> [Dataset records]:
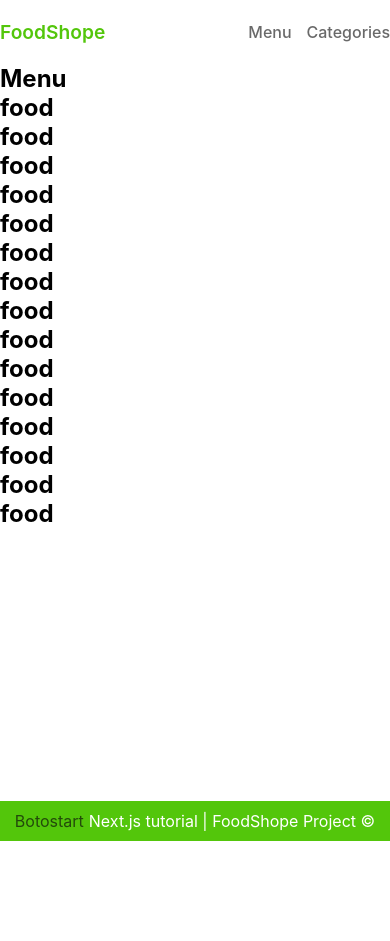
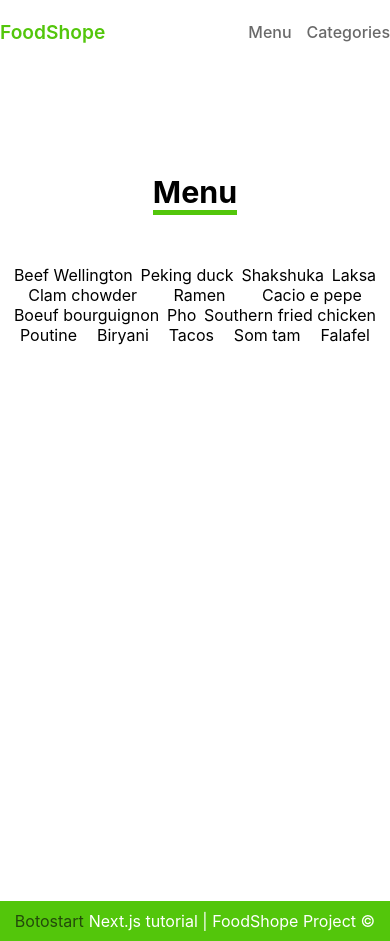
Before and after one commit to AliTaghawi/next-tutorial-projects, a Next.js app in the folder foodshope-botofood-project/: page /menu in a window 390 px wide. Before the commit the page ends 844 px from the top, so only its background shows below. Built offline with nearby package versions, Linux system fonts and the light colour scheme; data requests are answered from the project's data file.

Commit message:
<foodshope project> adding styles to MenuPage.js temp

```diff
--- a/foodshope-botofood-project/components/templates/MenuPage.js
+++ b/foodshope-botofood-project/components/templates/MenuPage.js
@@ -5,10 +5,7 @@ const MenuPage = ({ data }) => {
     <div className={styles.container}>
       <h2>Menu</h2>
       <div className={styles.subContainer}>
-        {/* {data.map(foodProduct => <h2 key={foodProduct.id}>{foodProduct.name}</h2>)} */}
-        {data.map((food) => (
-          <h2 key={food.id}>food</h2>
-        ))}
+        {data.map(foodProduct => <p key={foodProduct.id}>{foodProduct.name}</p>)}
       </div>
     </div>
   );
--- a/foodshope-botofood-project/components/templates/MenuPage.module.css
+++ b/foodshope-botofood-project/components/templates/MenuPage.module.css
@@ -0,0 +1,37 @@
+.container {
+  max-width: 900px;
+  margin: auto;
+  margin-top: 100px;
+}
+
+.subContainer {
+  display: flex;
+  flex-wrap: wrap;
+  justify-content: space-between;
+}
+
+.container h2 {
+  border-bottom: 5px solid #53c60b;
+  width: fit-content;
+  margin-bottom: 50px;
+  font-size: 1.9rem;
+}
+
+@media (max-width: 900px) {
+  .container {
+    padding: 20px;
+  }
+  .subContainer {
+    justify-content: space-around;
+  }
+  .container h2 {
+    margin: auto;
+    margin-bottom: 50px;
+  }
+}
+
+@media (max-width: 600px) {
+  .container {
+    padding: 10px;
+  }
+}
```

> [Work request]: Every entry should be written out word for word, except for its pictures.

> [Result for this task]:
Before and after one commit to AliTaghawi/next-tutorial-projects, a Next.js app in the folder foodshope-botofood-project/: page /menu in a window 390 px wide. Before the commit the page ends 844 px from the top, so only its background shows below. Built offline with nearby package versions, Linux system fonts and the light colour scheme; data requests are answered from the project's data file.

Commit message:
<foodshope project> adding styles to MenuPage.js temp

```diff
--- a/foodshope-botofood-project/components/templates/MenuPage.js
+++ b/foodshope-botofood-project/components/templates/MenuPage.js
@@ -5,10 +5,7 @@ const MenuPage = ({ data }) => {
     <div className={styles.container}>
       <h2>Menu</h2>
       <div className={styles.subContainer}>
-        {/* {data.map(foodProduct => <h2 key={foodProduct.id}>{foodProduct.name}</h2>)} */}
-        {data.map((food) => (
-          <h2 key={food.id}>food</h2>
-        ))}
+        {data.map(foodProduct => <p key={foodProduct.id}>{foodProduct.name}</p>)}
       </div>
     </div>
   );
--- a/foodshope-botofood-project/components/templates/MenuPage.module.css
+++ b/foodshope-botofood-project/components/templates/MenuPage.module.css
@@ -0,0 +1,37 @@
+.container {
+  max-width: 900px;
+  margin: auto;
+  margin-top: 100px;
+}
+
+.subContainer {
+  display: flex;
+  flex-wrap: wrap;
+  justify-content: space-between;
+}
+
+.container h2 {
+  border-bottom: 5px solid #53c60b;
+  width: fit-content;
+  margin-bottom: 50px;
+  font-size: 1.9rem;
+}
+
+@media (max-width: 900px) {
+  .container {
+    padding: 20px;
+  }
+  .subContainer {
+    justify-content: space-around;
+  }
+  .container h2 {
+    margin: auto;
+    margin-bottom: 50px;
+  }
+}
+
+@media (max-width: 600px) {
+  .container {
+    padding: 10px;
+  }
+}
```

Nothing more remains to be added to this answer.